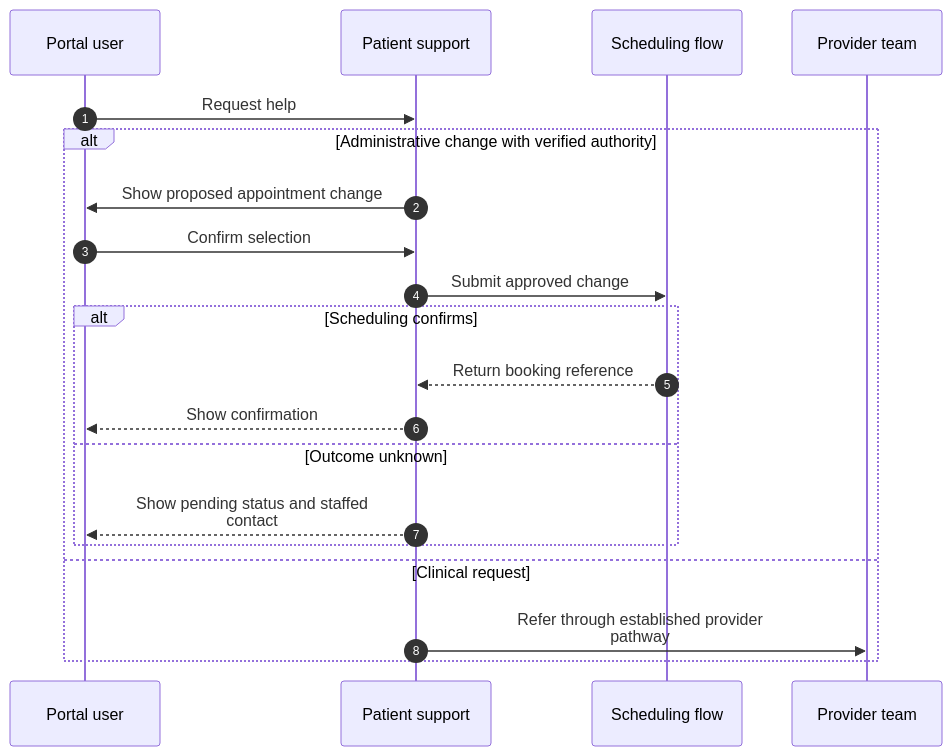
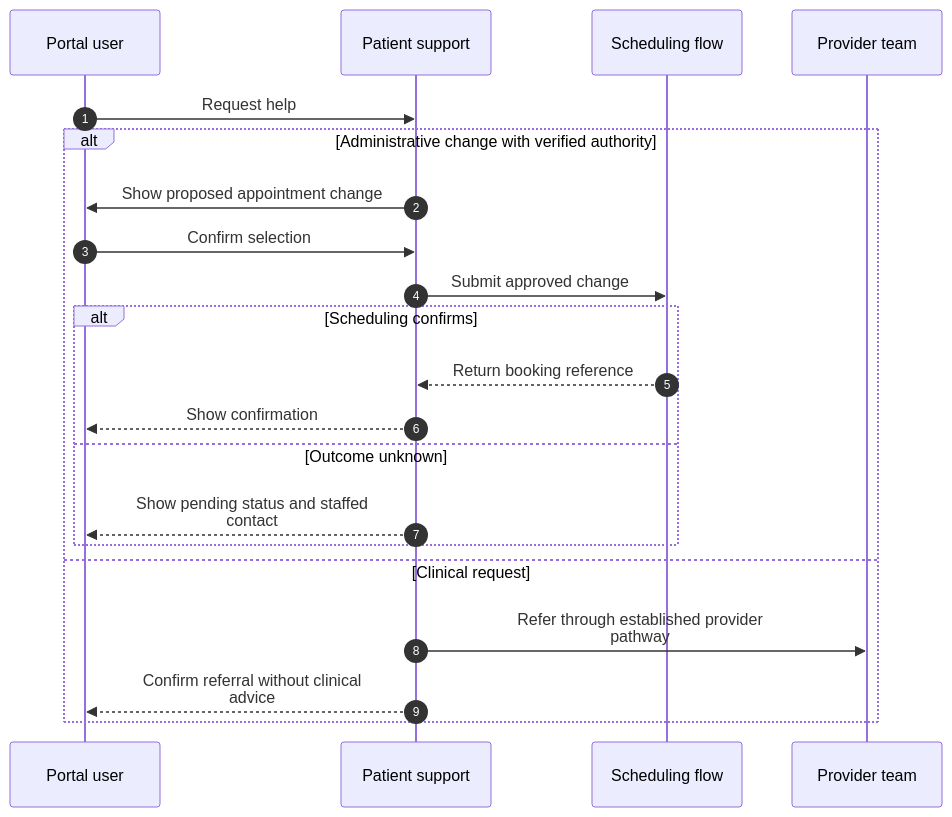
One commit to abhishek-ai-enabler/copilotstudio-architecture-patterns changed the second of 2 diagrams in solution-ideas/patient-support.md. Above: the diagram before and after it, drawn with Mermaid. The commit also changed other lines of this file and 41 other files, not shown here.

First line of the commit message:
Review diagrams: add return paths and fix flow accuracy

````diff
--- a/solution-ideas/patient-support.md
+++ b/solution-ideas/patient-support.md
@@ -36,23 +37,24 @@
 ```mermaid
 sequenceDiagram
     accTitle: Patient portal for administrative support - technical flow
     autonumber
     participant U as Portal user
     participant A as Patient support
     participant F as Scheduling flow
     participant H as Provider team
     U->>A: Request help
     alt Administrative change with verified authority
-        A->>U: Show proposed appointment change
-        U->>A: Confirm selection
-        A->>F: Submit approved change
-        alt Scheduling confirms
-            F-->>A: Return booking reference
-            A-->>U: Show confirmation
-        else Outcome unknown
-            A-->>U: Show pending status and staffed<br/>contact
-        end
+      A->>U: Show proposed appointment change
+      U->>A: Confirm selection
+      A->>F: Submit approved change
+      alt Scheduling confirms
+        F-->>A: Return booking reference
+        A-->>U: Show confirmation
+      else Outcome unknown
+        A-->>U: Show pending status and staffed<br/>contact
+      end
     else Clinical request
-        A->>H: Refer through established provider<br/>pathway
+      A->>H: Refer through established provider<br/>pathway
+      A-->>U: Confirm referral without clinical<br/>advice
     end
 ```
````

* _WHAT THE TASK ASKS_
Word-for-word copy, no pictures: write out the entries above in full.

* _EXERCISE ANSWER_
One commit to abhishek-ai-enabler/copilotstudio-architecture-patterns changed the second of 2 diagrams in solution-ideas/patient-support.md. Above: the diagram before and after it, drawn with Mermaid. The commit also changed other lines of this file and 41 other files, not shown here.

First line of the commit message:
Review diagrams: add return paths and fix flow accuracy

````diff
--- a/solution-ideas/patient-support.md
+++ b/solution-ideas/patient-support.md
@@ -36,23 +37,24 @@
 ```mermaid
 sequenceDiagram
     accTitle: Patient portal for administrative support - technical flow
     autonumber
     participant U as Portal user
     participant A as Patient support
     participant F as Scheduling flow
     participant H as Provider team
     U->>A: Request help
     alt Administrative change with verified authority
-        A->>U: Show proposed appointment change
-        U->>A: Confirm selection
-        A->>F: Submit approved change
-        alt Scheduling confirms
-            F-->>A: Return booking reference
-            A-->>U: Show confirmation
-        else Outcome unknown
-            A-->>U: Show pending status and staffed<br/>contact
-        end
+      A->>U: Show proposed appointment change
+      U->>A: Confirm selection
+      A->>F: Submit approved change
+      alt Scheduling confirms
+        F-->>A: Return booking reference
+        A-->>U: Show confirmation
+      else Outcome unknown
+        A-->>U: Show pending status and staffed<br/>contact
+      end
     else Clinical request
-        A->>H: Refer through established provider<br/>pathway
+      A->>H: Refer through established provider<br/>pathway
+      A-->>U: Confirm referral without clinical<br/>advice
     end
 ```
````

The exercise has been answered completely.